● **What is expected**
If a line below contains "prices", add it to your tally, then answer with the tally alone.

● **Source records**
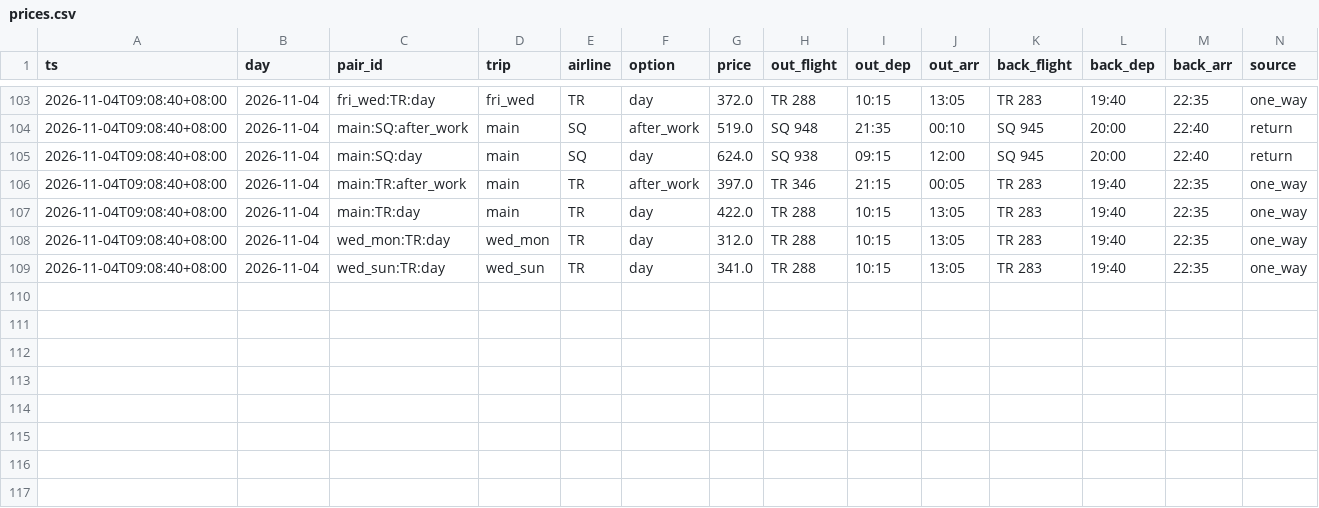
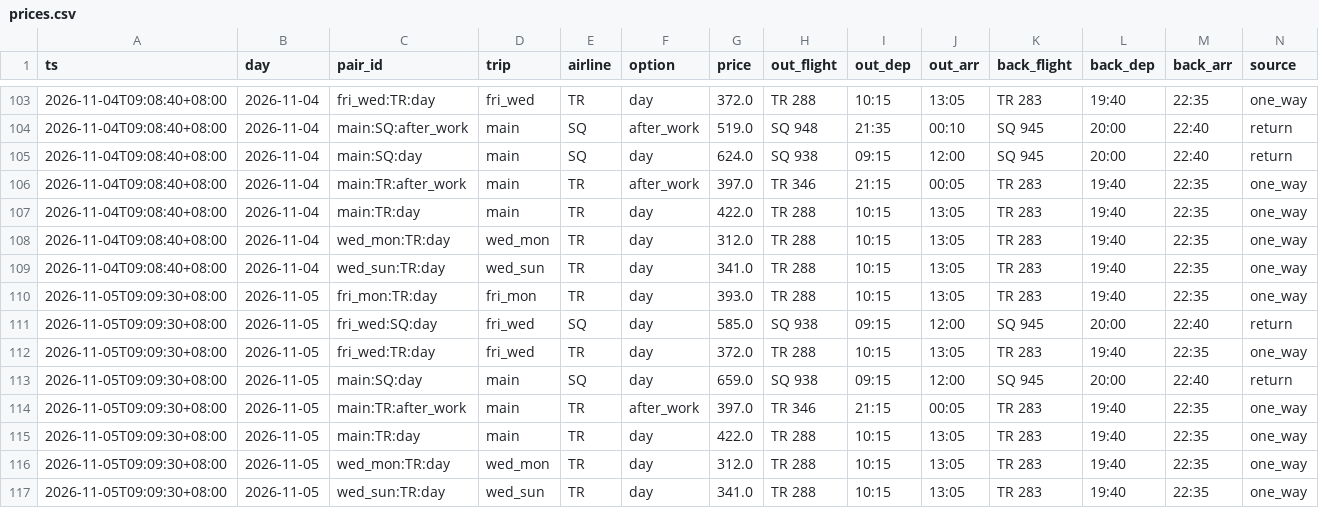
Before and after one commit to plusxjunn/jjwq-flight-tracker, a CSV file: data/prices.csv, drawn as a sheet; only a part is shown, gaps mark what is left out.

```diff
--- a/data/prices.csv
+++ b/data/prices.csv
@@ -109 +109,9 @@ ts,day,pair_id,trip,airline,option,price,out_flight,out_dep,out_arr,back_flight,
 2026-11-04T09:08:40+08:00,2026-11-04,wed_sun:TR:day,wed_sun,TR,day,341.0,TR 288,10:15,13:05,TR 283,19:40,22:35,one_way
+2026-11-05T09:09:30+08:00,2026-11-05,fri_mon:TR:day,fri_mon,TR,day,393.0,TR 288,10:15,13:05,TR 283,19:40,22:35,one_way
+2026-11-05T09:09:30+08:00,2026-11-05,fri_wed:SQ:day,fri_wed,SQ,day,585.0,SQ 938,09:15,12:00,SQ 945,20:00,22:40,return
+2026-11-05T09:09:30+08:00,2026-11-05,fri_wed:TR:day,fri_wed,TR,day,372.0,TR 288,10:15,13:05,TR 283,19:40,22:35,one_way
+2026-11-05T09:09:30+08:00,2026-11-05,main:SQ:day,main,SQ,day,659.0,SQ 938,09:15,12:00,SQ 945,20:00,22:40,return
+2026-11-05T09:09:30+08:00,2026-11-05,main:TR:after_work,main,TR,after_work,397.0,TR 346,21:15,00:05,TR 283,19:40,22:35,one_way
+2026-11-05T09:09:30+08:00,2026-11-05,main:TR:day,main,TR,day,422.0,TR 288,10:15,13:05,TR 283,19:40,22:35,one_way
+2026-11-05T09:09:30+08:00,2026-11-05,wed_mon:TR:day,wed_mon,TR,day,312.0,TR 288,10:15,13:05,TR 283,19:40,22:35,one_way
+2026-11-05T09:09:30+08:00,2026-11-05,wed_sun:TR:day,wed_sun,TR,day,341.0,TR 288,10:15,13:05,TR 283,19:40,22:35,one_way
```
Also changed, not shown: data/runs.csv, 2 other files.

● **Your response**
3